## Your instructions
Check every line of the entries for the string "size" and return the ones that contain it.
===
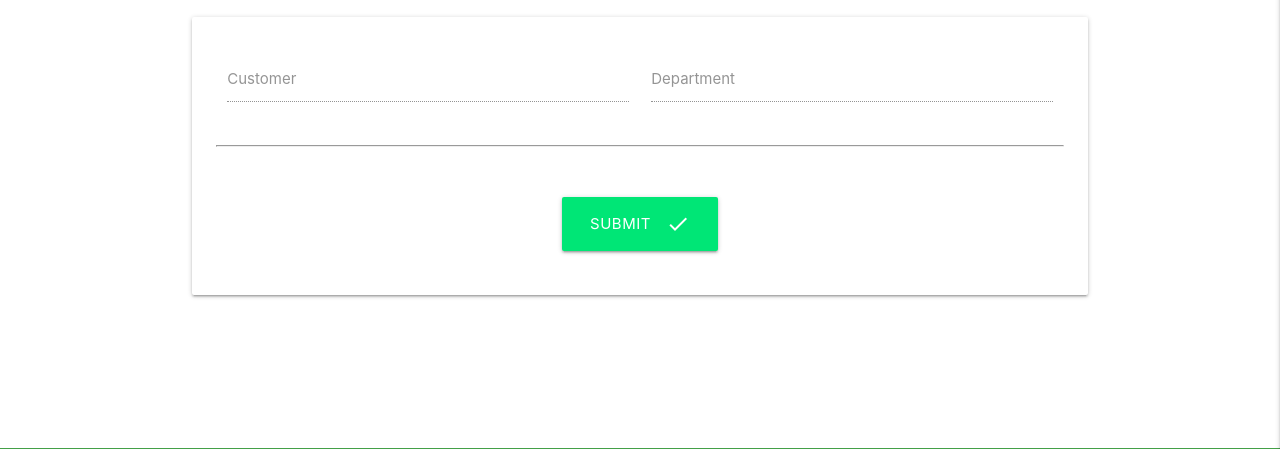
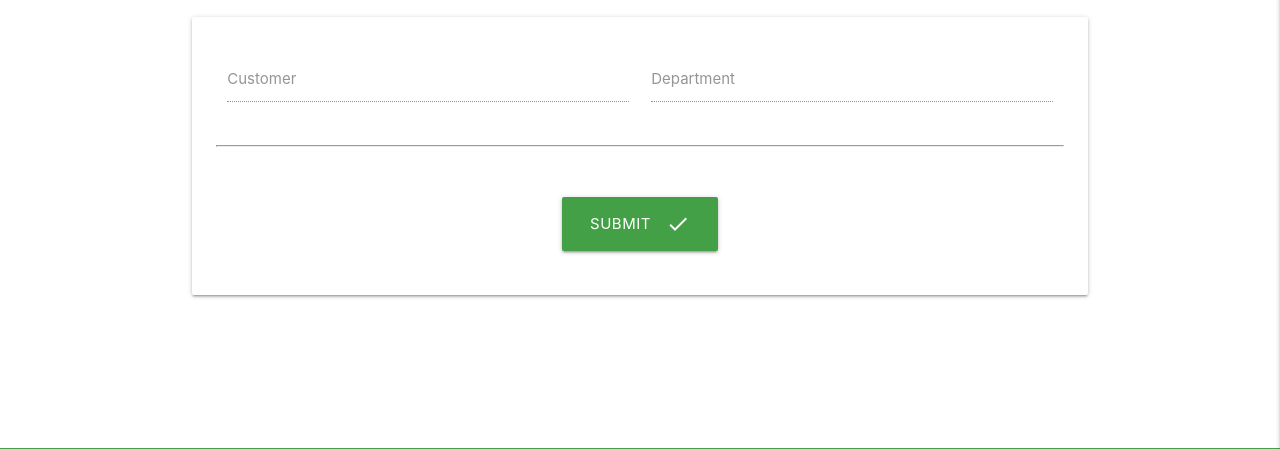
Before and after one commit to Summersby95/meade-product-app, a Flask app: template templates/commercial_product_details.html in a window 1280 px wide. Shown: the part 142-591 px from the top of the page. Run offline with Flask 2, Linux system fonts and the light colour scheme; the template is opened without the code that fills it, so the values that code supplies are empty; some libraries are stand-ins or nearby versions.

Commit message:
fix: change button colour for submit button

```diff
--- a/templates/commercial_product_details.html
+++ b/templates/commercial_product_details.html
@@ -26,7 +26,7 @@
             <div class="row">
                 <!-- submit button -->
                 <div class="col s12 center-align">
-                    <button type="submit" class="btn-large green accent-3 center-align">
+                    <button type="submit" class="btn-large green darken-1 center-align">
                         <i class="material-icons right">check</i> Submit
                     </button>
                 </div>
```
===
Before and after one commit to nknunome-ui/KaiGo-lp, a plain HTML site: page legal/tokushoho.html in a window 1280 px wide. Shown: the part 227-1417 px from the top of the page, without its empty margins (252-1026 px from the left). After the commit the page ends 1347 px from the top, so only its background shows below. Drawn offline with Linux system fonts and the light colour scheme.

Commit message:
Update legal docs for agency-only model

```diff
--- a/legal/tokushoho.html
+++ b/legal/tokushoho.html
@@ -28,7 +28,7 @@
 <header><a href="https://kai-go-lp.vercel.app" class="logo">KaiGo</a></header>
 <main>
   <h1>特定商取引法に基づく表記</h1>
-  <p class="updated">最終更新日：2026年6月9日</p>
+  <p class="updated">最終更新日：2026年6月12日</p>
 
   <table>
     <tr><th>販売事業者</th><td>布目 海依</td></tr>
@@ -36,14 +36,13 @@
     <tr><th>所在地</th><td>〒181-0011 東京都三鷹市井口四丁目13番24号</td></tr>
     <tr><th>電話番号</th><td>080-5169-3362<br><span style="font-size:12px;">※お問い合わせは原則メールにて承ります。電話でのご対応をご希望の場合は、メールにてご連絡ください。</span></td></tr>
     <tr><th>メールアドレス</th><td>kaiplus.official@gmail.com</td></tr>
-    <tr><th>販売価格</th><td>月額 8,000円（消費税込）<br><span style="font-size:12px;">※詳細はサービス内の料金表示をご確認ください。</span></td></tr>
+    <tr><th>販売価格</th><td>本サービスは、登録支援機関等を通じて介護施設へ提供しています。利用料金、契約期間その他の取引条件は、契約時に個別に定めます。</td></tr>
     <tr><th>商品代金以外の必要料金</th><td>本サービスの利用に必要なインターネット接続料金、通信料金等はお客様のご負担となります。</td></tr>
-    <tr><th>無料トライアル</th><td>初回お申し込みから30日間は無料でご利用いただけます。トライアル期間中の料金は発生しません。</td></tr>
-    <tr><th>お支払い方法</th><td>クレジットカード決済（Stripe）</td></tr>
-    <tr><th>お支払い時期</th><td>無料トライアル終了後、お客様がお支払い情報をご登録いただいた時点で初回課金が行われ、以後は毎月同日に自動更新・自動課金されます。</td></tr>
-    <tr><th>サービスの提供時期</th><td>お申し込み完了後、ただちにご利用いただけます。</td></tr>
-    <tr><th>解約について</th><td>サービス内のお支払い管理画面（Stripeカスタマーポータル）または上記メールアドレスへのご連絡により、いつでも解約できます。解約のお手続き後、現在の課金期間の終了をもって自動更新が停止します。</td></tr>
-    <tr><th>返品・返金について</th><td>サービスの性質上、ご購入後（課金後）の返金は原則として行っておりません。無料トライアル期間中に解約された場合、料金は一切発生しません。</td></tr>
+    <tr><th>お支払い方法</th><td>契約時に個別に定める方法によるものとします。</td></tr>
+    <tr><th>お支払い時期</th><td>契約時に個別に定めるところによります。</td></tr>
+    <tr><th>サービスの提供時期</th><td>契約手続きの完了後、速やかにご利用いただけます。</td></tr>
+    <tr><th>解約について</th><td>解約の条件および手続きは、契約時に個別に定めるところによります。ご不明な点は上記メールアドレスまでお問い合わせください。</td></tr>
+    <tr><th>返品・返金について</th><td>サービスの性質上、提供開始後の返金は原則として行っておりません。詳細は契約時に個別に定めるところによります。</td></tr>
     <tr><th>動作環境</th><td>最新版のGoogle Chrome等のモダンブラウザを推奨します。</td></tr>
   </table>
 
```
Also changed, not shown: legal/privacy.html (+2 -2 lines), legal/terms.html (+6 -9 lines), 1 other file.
===
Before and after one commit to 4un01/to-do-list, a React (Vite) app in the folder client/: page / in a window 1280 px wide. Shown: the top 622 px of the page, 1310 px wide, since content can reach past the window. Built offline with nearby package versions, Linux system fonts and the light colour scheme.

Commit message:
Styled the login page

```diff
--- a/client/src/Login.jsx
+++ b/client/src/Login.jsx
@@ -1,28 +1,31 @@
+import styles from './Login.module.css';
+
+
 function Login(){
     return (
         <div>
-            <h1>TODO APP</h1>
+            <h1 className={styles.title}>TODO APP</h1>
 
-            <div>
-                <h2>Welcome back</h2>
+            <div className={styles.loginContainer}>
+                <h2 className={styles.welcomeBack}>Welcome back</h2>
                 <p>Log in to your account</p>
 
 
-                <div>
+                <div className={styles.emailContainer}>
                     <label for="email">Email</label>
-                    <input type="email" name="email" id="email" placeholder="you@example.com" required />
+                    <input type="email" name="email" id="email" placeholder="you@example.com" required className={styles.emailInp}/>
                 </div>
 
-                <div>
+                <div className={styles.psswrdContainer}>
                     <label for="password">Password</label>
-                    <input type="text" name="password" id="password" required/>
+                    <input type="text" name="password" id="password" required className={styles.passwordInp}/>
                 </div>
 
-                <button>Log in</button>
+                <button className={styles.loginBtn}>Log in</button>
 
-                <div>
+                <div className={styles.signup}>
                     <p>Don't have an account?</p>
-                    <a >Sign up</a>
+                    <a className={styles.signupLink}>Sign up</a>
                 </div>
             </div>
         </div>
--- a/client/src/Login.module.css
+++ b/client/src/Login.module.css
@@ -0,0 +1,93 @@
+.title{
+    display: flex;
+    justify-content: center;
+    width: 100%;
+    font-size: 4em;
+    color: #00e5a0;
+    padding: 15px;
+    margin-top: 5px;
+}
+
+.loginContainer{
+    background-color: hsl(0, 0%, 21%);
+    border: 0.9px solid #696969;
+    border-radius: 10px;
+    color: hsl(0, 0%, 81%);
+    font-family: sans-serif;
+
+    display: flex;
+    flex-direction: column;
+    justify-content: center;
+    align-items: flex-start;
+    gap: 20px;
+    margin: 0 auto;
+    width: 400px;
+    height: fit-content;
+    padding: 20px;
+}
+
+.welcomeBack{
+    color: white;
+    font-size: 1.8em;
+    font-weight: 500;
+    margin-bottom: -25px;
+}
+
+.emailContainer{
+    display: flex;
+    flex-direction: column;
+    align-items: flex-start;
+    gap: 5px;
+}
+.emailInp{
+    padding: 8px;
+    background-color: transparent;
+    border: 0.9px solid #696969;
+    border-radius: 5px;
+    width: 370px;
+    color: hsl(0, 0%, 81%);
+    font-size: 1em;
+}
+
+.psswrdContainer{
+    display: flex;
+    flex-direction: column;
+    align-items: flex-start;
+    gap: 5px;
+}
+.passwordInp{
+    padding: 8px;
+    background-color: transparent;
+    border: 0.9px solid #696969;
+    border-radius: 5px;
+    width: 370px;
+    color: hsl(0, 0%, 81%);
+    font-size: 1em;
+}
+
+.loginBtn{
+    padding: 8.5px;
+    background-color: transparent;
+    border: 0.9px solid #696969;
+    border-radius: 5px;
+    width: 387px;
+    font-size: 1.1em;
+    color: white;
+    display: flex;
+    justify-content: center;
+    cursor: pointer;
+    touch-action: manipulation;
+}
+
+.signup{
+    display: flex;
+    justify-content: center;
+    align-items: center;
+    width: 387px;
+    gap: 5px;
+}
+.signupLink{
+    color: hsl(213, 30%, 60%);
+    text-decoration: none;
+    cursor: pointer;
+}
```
===
## Written answer
     <tr><th>電話番号</th><td>080-5169-3362<br><span style="font-size:12px;">※お問い合わせは原則メールにて承ります。電話でのご対応をご希望の場合は、メールにてご連絡ください。</span></td></tr>
-    <tr><th>販売価格</th><td>月額 8,000円（消費税込）<br><span style="font-size:12px;">※詳細はサービス内の料金表示をご確認ください。</span></td></tr>
+    font-size: 4em;
+    font-size: 1.8em;
+    font-size: 1em;
+    font-size: 1em;
+    font-size: 1.1em;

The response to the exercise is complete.